Wednesday, April 20, 2011


Could it possibly be that teaching is teaching, no matter what forum it occurs in?

Gearing up to create my final presentation for my Online Instructional Design class - in which I would have to fill 20 minutes of dead air with something resembling education - I was surprised to find that my focus was on the pedagogy.  What were the learning objectives? What steps would the class have to take in order to achieve them?  These are the same questions I would be asking myself in preparing to teach in a traditional classroom setting.

Of course, in a traditional classroom setting I wouldn't have to worry about being suddenly transported out of the room in mid-sentence (which would happen if my internet connectivity went down).  And my students wouldn't need to leave the room to access the handouts, they'd just need to extend a hand and perform a familiar grasping motion with their fingers. 

For the first seven weeks of class, I was focused on the strangeness of the technology and the frustrations that always seemed to attend it.  It wasn't until the final week - when we got to the teaching - that I finally understood that the technology is just the medium.  Teaching is teaching, whatever the forum.  Go figure.

Thursday, April 7, 2011

"and finally..."

If you're giving a 24-minute speech, please do not use the words "and finally" at minute 13. 

Now, I know what the speaker was doing.  He was presenting the final point of the subject he was discussing.  But the audience doesn't know that.  For an audience the words "and finally" are a cue to put down the fork and prepare to clap.  If the speech was particularly good, they're a cue to ready one's thigh muscles to stand.  And if the speech was particularly bad, they're a hopeful ray of light at the end of a vast tunnel of boredom.

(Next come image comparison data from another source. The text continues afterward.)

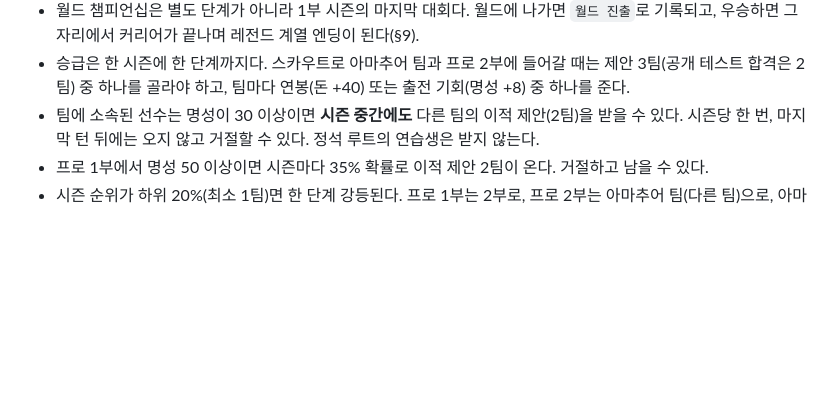
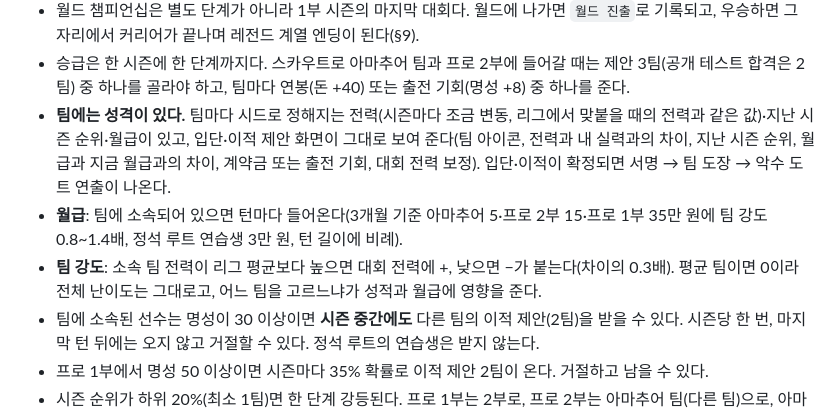
Before and after one commit to SeunggiJung/paintochamps, a Markdown page: docs/design.md, the part around the change. Drawn GitHub-style; blank space fills up the shorter version.

Commit message:
docs: 기획서에 팀 성격·월급·팀 강도 반영
Co-Authored-By: Claude Sonnet 5.5 <noreply@anthropic.com>

```diff
--- a/docs/design.md
+++ b/docs/design.md
@@ -268,6 +268,9 @@ R_{me}' = R_{me} + 0.1 \times (\text{mental} - 500)
 - 챔피언십 포인트는 플레이어의 대회 성적만 합산하고, 진출 기준은 AI 팀 포인트 비교 없이 고정 문턱(14)을 쓴다.
 - 월드 챔피언십은 별도 단계가 아니라 1부 시즌의 마지막 대회다. 월드에 나가면 `월드 진출`로 기록되고, 우승하면 그 자리에서 커리어가 끝나며 레전드 계열 엔딩이 된다(§9).
 - 승급은 한 시즌에 한 단계까지다. 스카우트로 아마추어 팀과 프로 2부에 들어갈 때는 제안 3팀(공개 테스트 합격은 2팀) 중 하나를 골라야 하고, 팀마다 연봉(돈 +40) 또는 출전 기회(명성 +8) 중 하나를 준다.
+- **팀에는 성격이 있다.** 팀마다 시드로 정해지는 전력(시즌마다 조금 변동, 리그에서 맞붙을 때의 전력과 같은 값)·지난 시즌 순위·월급이 있고, 입단·이적 제안 화면이 그대로 보여 준다(팀 아이콘, 전력과 내 실력과의 차이, 지난 시즌 순위, 월급과 지금 월급과의 차이, 계약금 또는 출전 기회, 대회 전력 보정). 입단·이적이 확정되면 서명 → 팀 도장 → 악수 도트 연출이 나온다.
+- **월급**: 팀에 소속되어 있으면 턴마다 들어온다(3개월 기준 아마추어 5·프로 2부 15·프로 1부 35만 원에 팀 강도 0.8~1.4배, 정석 루트 연습생 3만 원, 턴 길이에 비례).
+- **팀 강도**: 소속 팀 전력이 리그 평균보다 높으면 대회 전력에 +, 낮으면 −가 붙는다(차이의 0.3배). 평균 팀이면 0이라 전체 난이도는 그대로고, 어느 팀을 고르느냐가 성적과 월급에 영향을 준다.
 - 팀에 소속된 선수는 명성이 30 이상이면 **시즌 중간에도** 다른 팀의 이적 제안(2팀)을 받을 수 있다. 시즌당 한 번, 마지막 턴 뒤에는 오지 않고 거절할 수 있다. 정석 루트의 연습생은 받지 않는다.
 - 프로 1부에서 명성 50 이상이면 시즌마다 35% 확률로 이적 제안 2팀이 온다. 거절하고 남을 수 있다.
 - 시즌 순위가 하위 20%(최소 1팀)면 한 단계 강등된다. 프로 1부는 2부로, 프로 2부는 아마추어 팀(다른 팀)으로, 아마추어 팀은 방출되어 지역 대회 단계로 돌아간다. 나이 곡선으로 R이 떨어지는 시기에는 코치나 스트리머 엔딩으로 갈 수 있다(§9).
```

However good a speaker you are, don't say "and finally" until you mean it.